Later years[edit]

Gregory achieved critical success and reached the peak of his artistic powers in the 1930s. After 1940, he no longer created monumental ceramic sculptures, but instead focused on production porcelains for leading retail stores such as Mary Ryan, Tiffany's, B. Altman and Company, Saks Fifth Avenue, Lord and Taylor, Neiman Marcus, Bonwit Teller, Gump's, Hammacher Schlemmer, and many more. One of the most famous of these is a table setting with dishes and centerpieces done on a theme of polo players, a favorite subject which he liked to watch at Schley Field in Far Hills.[where?][1]

Gregory is also considered a pioneering studio glass artist (see Folk, "Fusing Earth and Sand", Am. Craft Council). In 1942, Gregory filed a patent for his process of fusing glass to ceramic. In the remaining years, he would make money by teaching art classes, and also made regular appearances on the television show, Ding Dong School.

Things began to look up in the 1960s, as he had acquired a patron in the form of Barbara Farmer, who had begun arrangements to build a new arts center in Middlefield, Massachusetts. The hopeful prospects came to an abrupt end when she was murdered by her husband, who suspected her of conducting an affair with Gregory.[11] Gregory returned to New Jersey to resume his work, but he was never the same after that incident.

As he became older, Gregory began to have problems handling the heavy weight of ceramic for his monumental sculpture, and he began to branch out into hammered metal and lightweight materials such as foam, intended for later rendering in ceramic. His hammered lead sculpture The Dreamer won a silver medal from the National Sculpture Society in 1970.

Artistic legacy[edit]
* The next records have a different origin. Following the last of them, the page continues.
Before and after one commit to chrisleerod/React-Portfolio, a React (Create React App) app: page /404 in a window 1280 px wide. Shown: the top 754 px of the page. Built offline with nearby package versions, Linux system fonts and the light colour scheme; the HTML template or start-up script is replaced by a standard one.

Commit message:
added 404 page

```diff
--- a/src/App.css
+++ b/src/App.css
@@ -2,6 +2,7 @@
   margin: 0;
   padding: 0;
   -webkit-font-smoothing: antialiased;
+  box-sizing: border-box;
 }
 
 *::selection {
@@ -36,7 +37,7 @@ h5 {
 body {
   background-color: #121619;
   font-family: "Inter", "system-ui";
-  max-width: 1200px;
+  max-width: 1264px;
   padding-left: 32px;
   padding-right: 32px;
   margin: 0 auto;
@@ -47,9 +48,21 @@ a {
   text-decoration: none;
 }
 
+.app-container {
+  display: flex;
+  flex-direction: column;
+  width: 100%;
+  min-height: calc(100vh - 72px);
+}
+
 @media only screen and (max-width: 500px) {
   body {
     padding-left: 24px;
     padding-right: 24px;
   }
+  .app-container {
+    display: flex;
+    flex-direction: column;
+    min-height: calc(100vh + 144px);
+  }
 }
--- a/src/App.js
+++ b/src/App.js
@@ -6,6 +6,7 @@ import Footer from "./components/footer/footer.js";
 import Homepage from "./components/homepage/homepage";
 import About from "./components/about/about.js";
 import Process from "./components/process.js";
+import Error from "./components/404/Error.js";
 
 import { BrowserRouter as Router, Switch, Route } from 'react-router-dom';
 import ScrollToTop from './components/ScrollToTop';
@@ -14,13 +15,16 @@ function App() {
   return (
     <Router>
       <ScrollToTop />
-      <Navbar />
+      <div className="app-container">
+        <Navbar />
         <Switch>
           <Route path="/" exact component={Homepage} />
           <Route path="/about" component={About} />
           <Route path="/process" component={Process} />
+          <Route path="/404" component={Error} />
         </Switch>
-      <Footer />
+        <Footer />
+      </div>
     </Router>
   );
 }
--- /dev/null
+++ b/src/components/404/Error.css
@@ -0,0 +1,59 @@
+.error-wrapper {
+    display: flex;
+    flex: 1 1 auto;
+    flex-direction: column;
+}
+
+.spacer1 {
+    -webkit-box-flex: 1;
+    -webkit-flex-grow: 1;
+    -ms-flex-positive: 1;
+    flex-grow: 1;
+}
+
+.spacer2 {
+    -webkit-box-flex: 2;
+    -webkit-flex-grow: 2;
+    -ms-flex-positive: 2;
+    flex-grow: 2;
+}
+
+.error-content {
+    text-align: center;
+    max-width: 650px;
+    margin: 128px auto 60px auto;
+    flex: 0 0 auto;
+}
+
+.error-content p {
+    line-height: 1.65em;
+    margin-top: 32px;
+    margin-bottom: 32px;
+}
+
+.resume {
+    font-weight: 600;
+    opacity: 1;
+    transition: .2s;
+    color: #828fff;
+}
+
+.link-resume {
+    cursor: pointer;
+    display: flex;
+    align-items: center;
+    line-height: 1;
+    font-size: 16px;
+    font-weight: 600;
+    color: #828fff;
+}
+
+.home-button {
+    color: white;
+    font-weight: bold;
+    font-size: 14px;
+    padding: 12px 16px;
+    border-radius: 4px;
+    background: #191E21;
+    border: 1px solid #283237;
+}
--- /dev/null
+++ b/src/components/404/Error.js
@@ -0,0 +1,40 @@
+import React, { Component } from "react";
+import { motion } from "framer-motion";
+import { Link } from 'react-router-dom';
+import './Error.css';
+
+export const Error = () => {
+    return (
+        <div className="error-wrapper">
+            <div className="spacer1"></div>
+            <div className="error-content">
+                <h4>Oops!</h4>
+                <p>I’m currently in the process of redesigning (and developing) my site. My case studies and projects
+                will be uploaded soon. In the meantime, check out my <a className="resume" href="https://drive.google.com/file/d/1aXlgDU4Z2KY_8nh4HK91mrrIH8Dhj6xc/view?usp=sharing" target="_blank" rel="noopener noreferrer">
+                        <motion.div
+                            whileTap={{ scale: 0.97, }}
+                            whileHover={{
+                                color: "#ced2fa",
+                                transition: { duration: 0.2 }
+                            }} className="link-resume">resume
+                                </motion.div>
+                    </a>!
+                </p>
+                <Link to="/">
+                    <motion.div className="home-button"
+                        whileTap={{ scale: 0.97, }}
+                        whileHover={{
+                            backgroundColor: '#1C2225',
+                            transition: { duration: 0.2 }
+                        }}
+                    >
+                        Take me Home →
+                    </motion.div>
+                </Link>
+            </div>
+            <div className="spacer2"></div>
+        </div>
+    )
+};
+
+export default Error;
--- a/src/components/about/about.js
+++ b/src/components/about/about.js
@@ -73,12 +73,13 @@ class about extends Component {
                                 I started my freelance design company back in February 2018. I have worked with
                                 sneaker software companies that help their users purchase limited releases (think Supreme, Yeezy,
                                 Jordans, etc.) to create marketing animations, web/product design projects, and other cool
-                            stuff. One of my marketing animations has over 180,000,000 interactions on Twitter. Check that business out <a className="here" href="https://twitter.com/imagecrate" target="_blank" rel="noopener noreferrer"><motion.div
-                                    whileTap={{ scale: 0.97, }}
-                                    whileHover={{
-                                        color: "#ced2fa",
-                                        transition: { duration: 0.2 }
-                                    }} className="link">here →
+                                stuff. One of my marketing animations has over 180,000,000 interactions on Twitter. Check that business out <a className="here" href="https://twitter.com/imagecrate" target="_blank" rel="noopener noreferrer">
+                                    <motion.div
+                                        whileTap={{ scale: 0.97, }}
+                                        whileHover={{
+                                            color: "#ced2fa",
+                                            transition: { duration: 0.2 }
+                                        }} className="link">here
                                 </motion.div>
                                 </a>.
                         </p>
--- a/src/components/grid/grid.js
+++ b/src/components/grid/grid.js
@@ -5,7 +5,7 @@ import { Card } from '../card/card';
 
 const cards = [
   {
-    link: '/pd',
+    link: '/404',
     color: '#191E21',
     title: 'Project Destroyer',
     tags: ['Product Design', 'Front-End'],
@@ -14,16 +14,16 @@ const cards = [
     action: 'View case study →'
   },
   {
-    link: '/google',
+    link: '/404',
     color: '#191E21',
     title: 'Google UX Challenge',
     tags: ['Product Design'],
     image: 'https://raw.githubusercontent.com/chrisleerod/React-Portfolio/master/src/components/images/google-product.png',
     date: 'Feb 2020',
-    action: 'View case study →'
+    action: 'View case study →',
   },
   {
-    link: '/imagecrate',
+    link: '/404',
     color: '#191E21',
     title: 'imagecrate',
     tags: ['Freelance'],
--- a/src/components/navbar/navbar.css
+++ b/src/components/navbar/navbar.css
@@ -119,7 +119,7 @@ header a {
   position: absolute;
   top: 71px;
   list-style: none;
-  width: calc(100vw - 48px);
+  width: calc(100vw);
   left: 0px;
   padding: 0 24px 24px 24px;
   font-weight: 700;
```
Technical legacy[edit]

Prior to Waylande Gregory, ceramic sculpture was limited in size due to the tendency for clay to slump after being formed without being supported by an armature of metal or wood. Other methods included sculpting the entire piece in clay and then going back and hollowing out the clay on the inside. This would lead to problems with sagging during firing, and a tendency to crack. As a result, there were many limitations to the prior two techniques.
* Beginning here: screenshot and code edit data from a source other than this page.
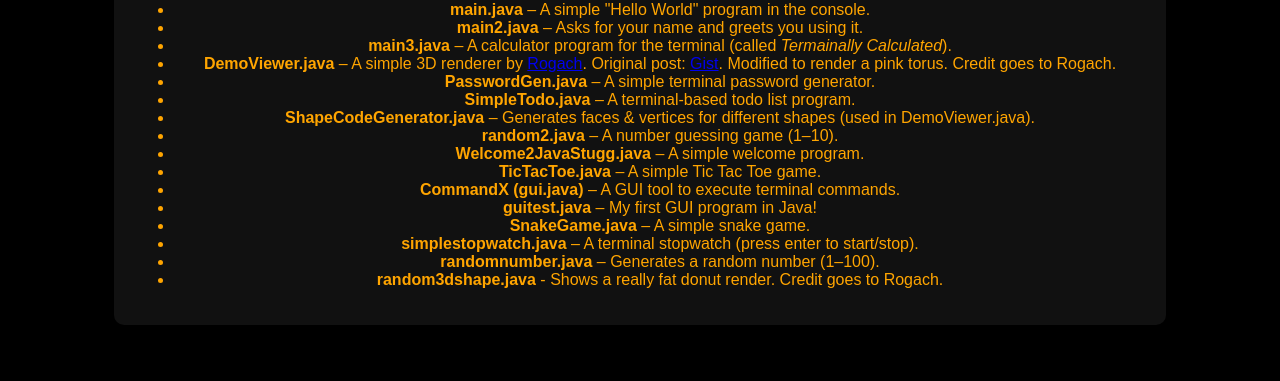
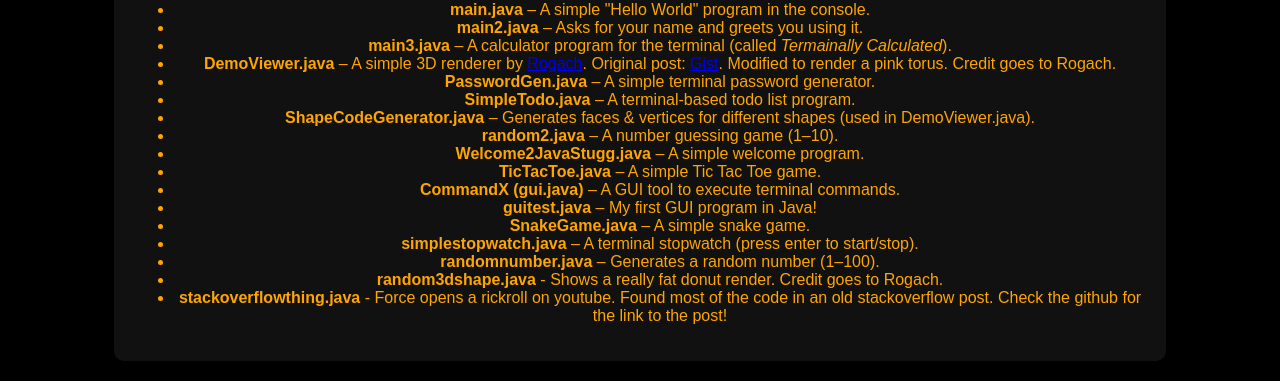
Before and after one commit to jyoeymama/Java-Stugg, a plain HTML site: page index.html in a window 1280 px wide. Shown: the part 609-990 px from the top of the page. Before the commit the page ends 954 px from the top, so only its background shows below. Drawn offline with Linux system fonts and the light colour scheme.

Commit message:
Update index.html

```diff
--- a/index.html
+++ b/index.html
@@ -68,6 +68,7 @@
     <li><strong>simplestopwatch.java</strong> – A terminal stopwatch (press enter to start/stop).</li>
     <li><strong>randomnumber.java</strong> – Generates a random number (1–100).</li>
     <li><strong>random3dshape.java</strong> - Shows a really fat donut render. Credit goes to Rogach.</li>
+    <li><strong>stackoverflowthing.java</strong> - Force opens a rickroll on youtube. Found most of the code in an old stackoverflow post. Check the github for the link to the post!</li>
   </ul>
         </div>
     </div>
```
After he had moved to New Jersey and begun to work with the large kilns at Atlantic Terra Cotta, Gregory began to develop new techniques which made monumental ceramic sculpture possible. By using a honeycomb method of building up the ceramic sculpture from the inside out, similar to the way that wasps build up their nests, he was able to form the sculpture as a self-supporting whole prior to firing, and his sculptures would go through the firing process successfully without cracking. Unlike other ceramicists, who would fire the sculpture to bisque, and then add glaze with a second firing, Gregory would form, glaze, and then fire the sculpture only once for the finished art work.

Gregory never used factory-made glazes, instead grinding and mixing all of the glazes himself, carefully controlling firing temperatures as well as kiln atmosphere to achieve the effects that he desired. Among his innovations are compressing of glaze powder into a crayon for sgraffito, and a patented process for fusing glass and ceramic together in a crackle pattern.[12]
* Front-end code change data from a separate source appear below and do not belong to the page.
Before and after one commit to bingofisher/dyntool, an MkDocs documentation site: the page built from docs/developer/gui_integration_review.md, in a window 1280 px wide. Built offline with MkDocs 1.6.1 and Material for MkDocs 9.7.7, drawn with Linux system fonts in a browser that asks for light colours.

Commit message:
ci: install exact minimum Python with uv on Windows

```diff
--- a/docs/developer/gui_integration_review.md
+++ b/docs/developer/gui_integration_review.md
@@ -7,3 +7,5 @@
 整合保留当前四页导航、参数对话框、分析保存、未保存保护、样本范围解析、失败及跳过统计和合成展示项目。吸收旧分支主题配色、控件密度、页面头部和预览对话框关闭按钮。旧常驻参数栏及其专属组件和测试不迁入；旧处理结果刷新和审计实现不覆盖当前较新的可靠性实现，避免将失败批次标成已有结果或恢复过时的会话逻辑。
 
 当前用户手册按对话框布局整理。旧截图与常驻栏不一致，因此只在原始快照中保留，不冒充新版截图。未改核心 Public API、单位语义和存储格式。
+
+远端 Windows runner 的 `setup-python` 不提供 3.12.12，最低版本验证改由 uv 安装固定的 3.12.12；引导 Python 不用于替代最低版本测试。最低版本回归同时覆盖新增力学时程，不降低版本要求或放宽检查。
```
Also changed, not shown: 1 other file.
References[edit]

  1. ^ a b c Folk, Thomas, "Waylande Gregory," Ceramics Monthly Volume 42, Number 9 (November 1994), pp. 27-32.
  2. ^ Biography of Waylande Gregory; 1905-1971
  3. ^ The Waylande De Santis Gregory Collection at Pittsburg State
  4. ^ http://www.wctimes.com/archives/chgohista122999.html
  5. ^ Missouri Theatre
  6. ^ http://pittnews.blogspot.com/2006/06/workers-return-historic-art-to-stadium.html
  7. ^ Grover-Rokoff, A., Diversions of Keramos, Everson Museum of Art, 1983, pp. 3-24.
  8. ^ See Mark Bassett and Victoria Naumann, Cowan Pottery and the Cleveland School (1997), ISBN 9780764302381.
  9. ^ Weird N.J. # 14
  10. ^ Schack, William “the Sculpture of Waylande Gregory”. Parnassus, Vol. 11, No. 3 (March 1939), pp. 22-24.
  11. ^ Tomlinson, Gerald, Murdered in New Jersey (Rutgers University Press 1994), pp. 98-100.
  12. ^ Gregory, W. C. (1944), Composite glass and ceramic article and method of making—US Pat. 2,357,399

Further reading[edit]